§ Problem statement:
Filter the entries below, keeping only lines with the word "module".

§ Stored data entries:
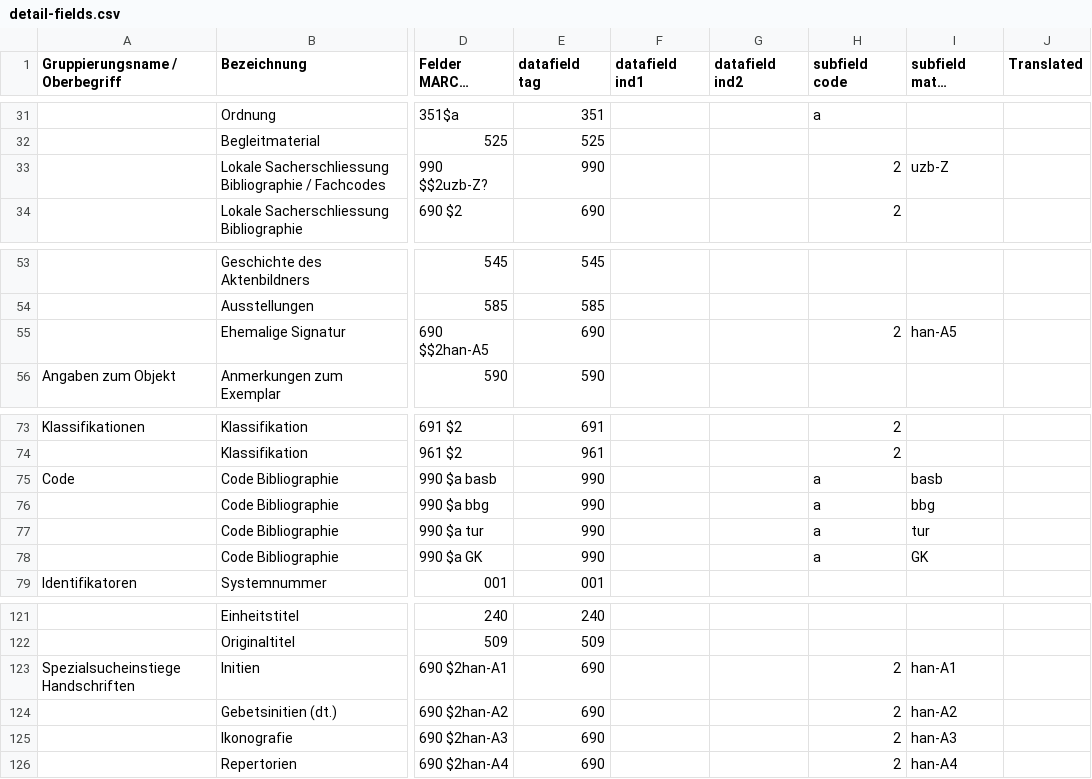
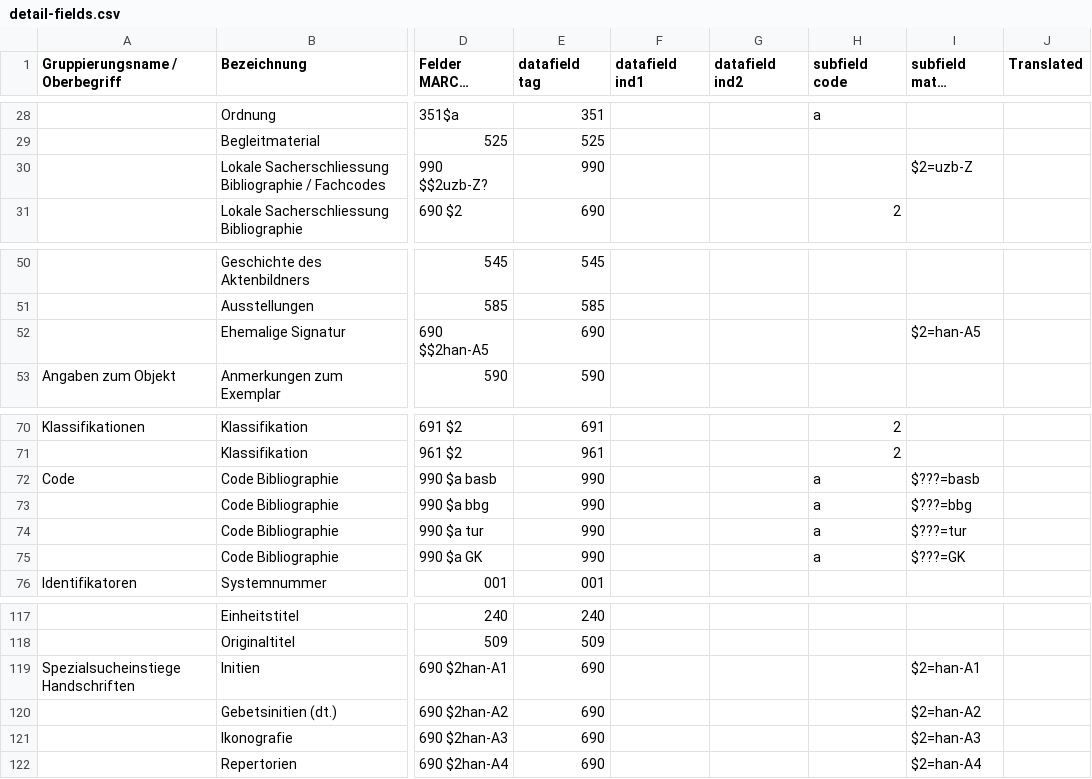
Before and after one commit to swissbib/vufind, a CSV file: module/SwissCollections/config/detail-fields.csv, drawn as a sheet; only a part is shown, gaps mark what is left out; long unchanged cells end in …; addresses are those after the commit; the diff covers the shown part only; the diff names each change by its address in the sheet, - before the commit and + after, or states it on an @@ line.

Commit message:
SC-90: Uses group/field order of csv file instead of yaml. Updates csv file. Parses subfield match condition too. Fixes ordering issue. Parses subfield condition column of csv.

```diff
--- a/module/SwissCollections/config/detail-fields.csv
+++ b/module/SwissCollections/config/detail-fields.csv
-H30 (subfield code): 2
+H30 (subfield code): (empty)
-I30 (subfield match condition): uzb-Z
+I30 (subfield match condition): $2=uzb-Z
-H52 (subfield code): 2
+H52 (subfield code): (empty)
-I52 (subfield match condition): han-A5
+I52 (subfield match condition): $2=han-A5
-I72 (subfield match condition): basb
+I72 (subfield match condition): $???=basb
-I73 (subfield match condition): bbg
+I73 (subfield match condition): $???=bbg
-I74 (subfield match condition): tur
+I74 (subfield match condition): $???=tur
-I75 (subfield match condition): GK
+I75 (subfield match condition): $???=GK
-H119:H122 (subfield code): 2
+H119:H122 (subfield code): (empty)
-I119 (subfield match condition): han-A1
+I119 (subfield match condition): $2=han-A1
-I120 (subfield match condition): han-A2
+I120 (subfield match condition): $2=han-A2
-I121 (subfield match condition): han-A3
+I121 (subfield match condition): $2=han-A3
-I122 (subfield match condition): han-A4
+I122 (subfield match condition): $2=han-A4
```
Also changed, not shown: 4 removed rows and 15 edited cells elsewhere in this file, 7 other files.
---
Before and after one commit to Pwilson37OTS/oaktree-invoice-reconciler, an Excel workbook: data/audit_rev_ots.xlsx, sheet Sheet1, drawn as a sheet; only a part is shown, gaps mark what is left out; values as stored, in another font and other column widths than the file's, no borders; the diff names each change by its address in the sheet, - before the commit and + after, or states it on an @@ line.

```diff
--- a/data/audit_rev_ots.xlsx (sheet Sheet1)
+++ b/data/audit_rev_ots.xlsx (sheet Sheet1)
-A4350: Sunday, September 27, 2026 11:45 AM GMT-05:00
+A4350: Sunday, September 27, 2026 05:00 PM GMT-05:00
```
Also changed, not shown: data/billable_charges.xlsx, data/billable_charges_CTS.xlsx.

§ Answer for this exercise:
Before and after one commit to swissbib/vufind, a CSV file: module/SwissCollections/config/detail-fields.csv, drawn as a sheet; only a part is shown, gaps mark what is left out; long unchanged cells end in …; addresses are those after the commit; the diff covers the shown part only; the diff names each change by its address in the sheet, - before the commit and + after, or states it on an @@ line.
--- a/module/SwissCollections/config/detail-fields.csv
+++ b/module/SwissCollections/config/detail-fields.csv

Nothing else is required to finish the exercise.